▶ _Exercise details_
Keep every line of the data below that has the string "import" and present those lines.

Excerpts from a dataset
++++

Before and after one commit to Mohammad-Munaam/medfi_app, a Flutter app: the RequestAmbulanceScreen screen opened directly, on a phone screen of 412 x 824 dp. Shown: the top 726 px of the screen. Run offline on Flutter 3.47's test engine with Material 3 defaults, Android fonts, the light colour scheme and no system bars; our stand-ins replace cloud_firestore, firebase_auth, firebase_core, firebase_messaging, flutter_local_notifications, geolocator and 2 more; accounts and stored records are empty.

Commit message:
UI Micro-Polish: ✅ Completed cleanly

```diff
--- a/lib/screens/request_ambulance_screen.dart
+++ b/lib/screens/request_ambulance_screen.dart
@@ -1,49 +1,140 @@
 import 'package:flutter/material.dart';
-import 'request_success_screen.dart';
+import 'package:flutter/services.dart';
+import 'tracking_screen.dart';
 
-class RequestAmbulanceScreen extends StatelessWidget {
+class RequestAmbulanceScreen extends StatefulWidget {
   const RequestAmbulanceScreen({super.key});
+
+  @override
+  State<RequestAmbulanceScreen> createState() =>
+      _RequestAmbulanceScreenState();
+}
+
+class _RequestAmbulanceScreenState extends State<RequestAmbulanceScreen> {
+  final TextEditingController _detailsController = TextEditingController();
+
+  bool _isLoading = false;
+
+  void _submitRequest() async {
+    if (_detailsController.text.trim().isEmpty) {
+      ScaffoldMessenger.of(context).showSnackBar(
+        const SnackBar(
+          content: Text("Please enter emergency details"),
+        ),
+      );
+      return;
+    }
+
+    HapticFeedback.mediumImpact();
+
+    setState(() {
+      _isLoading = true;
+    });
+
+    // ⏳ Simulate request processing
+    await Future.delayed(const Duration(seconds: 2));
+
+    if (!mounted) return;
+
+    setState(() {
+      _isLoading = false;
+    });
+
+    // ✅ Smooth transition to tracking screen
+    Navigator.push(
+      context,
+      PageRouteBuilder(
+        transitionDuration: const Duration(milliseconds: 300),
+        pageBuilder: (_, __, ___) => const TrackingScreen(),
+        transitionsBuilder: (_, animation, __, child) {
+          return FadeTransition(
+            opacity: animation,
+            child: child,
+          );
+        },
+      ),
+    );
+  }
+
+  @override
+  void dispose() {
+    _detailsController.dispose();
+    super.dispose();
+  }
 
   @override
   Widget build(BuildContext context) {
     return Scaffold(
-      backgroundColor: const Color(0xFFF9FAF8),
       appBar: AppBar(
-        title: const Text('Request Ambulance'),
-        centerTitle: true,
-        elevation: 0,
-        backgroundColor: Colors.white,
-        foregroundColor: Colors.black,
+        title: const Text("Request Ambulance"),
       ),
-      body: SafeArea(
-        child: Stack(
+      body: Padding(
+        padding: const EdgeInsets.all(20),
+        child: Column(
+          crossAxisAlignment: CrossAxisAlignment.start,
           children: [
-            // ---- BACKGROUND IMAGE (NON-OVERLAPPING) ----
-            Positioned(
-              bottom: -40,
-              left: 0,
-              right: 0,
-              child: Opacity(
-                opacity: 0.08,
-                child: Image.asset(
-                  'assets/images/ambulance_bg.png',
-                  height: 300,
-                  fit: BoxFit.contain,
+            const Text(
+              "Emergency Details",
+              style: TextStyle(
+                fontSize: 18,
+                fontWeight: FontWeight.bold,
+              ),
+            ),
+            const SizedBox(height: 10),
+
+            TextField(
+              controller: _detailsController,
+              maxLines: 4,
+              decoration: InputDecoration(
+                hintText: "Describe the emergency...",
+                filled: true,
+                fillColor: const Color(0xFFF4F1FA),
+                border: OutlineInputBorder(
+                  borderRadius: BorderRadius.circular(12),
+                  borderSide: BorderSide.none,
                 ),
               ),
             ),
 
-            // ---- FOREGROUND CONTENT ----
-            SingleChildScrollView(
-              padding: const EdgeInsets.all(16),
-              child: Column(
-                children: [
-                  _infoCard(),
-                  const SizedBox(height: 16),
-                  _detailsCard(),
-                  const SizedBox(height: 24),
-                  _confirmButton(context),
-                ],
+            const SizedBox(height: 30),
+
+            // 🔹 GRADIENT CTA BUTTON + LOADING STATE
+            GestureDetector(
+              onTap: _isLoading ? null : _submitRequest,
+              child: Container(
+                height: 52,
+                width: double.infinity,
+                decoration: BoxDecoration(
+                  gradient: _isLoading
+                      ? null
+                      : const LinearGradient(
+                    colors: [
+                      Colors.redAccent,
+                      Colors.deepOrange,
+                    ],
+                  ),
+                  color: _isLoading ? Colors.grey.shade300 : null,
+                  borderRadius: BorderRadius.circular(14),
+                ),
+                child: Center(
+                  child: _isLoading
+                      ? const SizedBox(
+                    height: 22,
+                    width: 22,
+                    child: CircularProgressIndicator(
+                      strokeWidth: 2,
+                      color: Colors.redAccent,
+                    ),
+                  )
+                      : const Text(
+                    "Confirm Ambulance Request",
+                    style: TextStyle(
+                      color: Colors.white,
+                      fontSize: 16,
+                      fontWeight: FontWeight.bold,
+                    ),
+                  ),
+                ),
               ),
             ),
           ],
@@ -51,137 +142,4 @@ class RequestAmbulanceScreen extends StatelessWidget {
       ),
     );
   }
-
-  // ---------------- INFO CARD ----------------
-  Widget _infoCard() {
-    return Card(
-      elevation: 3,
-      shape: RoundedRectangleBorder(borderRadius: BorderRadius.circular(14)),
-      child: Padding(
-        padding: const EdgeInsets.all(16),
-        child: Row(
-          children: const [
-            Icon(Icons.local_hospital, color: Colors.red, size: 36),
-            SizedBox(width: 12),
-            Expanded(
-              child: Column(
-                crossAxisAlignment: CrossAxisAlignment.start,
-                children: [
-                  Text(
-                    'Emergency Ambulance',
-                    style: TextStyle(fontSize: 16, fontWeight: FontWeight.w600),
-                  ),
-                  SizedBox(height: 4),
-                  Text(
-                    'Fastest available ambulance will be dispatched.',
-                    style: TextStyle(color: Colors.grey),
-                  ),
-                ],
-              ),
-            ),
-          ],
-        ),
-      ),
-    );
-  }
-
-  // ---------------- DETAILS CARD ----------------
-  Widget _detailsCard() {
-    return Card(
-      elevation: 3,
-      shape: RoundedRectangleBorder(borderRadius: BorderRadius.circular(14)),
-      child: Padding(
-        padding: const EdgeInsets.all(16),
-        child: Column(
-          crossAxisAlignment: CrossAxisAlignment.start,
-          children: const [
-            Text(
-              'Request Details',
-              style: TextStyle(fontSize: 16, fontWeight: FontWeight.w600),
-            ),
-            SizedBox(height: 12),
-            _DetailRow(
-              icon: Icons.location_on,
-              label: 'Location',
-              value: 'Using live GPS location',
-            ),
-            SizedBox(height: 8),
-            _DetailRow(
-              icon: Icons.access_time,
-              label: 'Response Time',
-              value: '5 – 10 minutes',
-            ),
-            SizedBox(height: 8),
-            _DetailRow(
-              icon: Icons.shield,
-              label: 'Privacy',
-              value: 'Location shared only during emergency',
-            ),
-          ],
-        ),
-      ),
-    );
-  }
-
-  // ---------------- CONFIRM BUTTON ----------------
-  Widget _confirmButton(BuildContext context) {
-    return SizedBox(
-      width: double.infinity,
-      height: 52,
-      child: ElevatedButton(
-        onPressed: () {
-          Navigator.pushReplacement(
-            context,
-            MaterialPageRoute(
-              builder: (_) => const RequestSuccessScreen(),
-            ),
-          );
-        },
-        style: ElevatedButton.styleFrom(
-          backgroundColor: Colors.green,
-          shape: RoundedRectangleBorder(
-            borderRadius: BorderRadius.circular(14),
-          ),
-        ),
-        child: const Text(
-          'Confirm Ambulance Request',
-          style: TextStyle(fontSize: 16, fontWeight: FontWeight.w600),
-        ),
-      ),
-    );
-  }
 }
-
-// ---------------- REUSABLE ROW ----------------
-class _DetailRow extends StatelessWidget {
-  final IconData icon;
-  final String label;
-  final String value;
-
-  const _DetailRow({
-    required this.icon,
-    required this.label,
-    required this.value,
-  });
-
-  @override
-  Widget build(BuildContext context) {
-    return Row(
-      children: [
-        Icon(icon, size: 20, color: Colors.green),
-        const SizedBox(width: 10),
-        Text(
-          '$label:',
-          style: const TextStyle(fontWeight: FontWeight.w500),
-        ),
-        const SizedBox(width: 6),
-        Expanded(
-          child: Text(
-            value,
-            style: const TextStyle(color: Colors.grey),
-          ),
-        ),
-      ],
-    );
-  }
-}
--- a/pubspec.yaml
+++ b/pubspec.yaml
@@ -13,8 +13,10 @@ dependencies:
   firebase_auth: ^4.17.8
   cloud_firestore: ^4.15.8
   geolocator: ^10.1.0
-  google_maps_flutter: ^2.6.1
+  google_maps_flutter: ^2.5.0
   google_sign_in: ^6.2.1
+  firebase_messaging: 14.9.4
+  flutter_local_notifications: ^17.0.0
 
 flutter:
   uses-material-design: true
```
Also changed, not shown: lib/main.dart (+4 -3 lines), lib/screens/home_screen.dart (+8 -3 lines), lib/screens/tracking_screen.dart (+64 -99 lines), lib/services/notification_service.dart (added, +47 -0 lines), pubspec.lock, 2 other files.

++++

▶ _Written response_
 import 'package:flutter/material.dart';
-import 'request_success_screen.dart';
+import 'package:flutter/services.dart';
+import 'tracking_screen.dart';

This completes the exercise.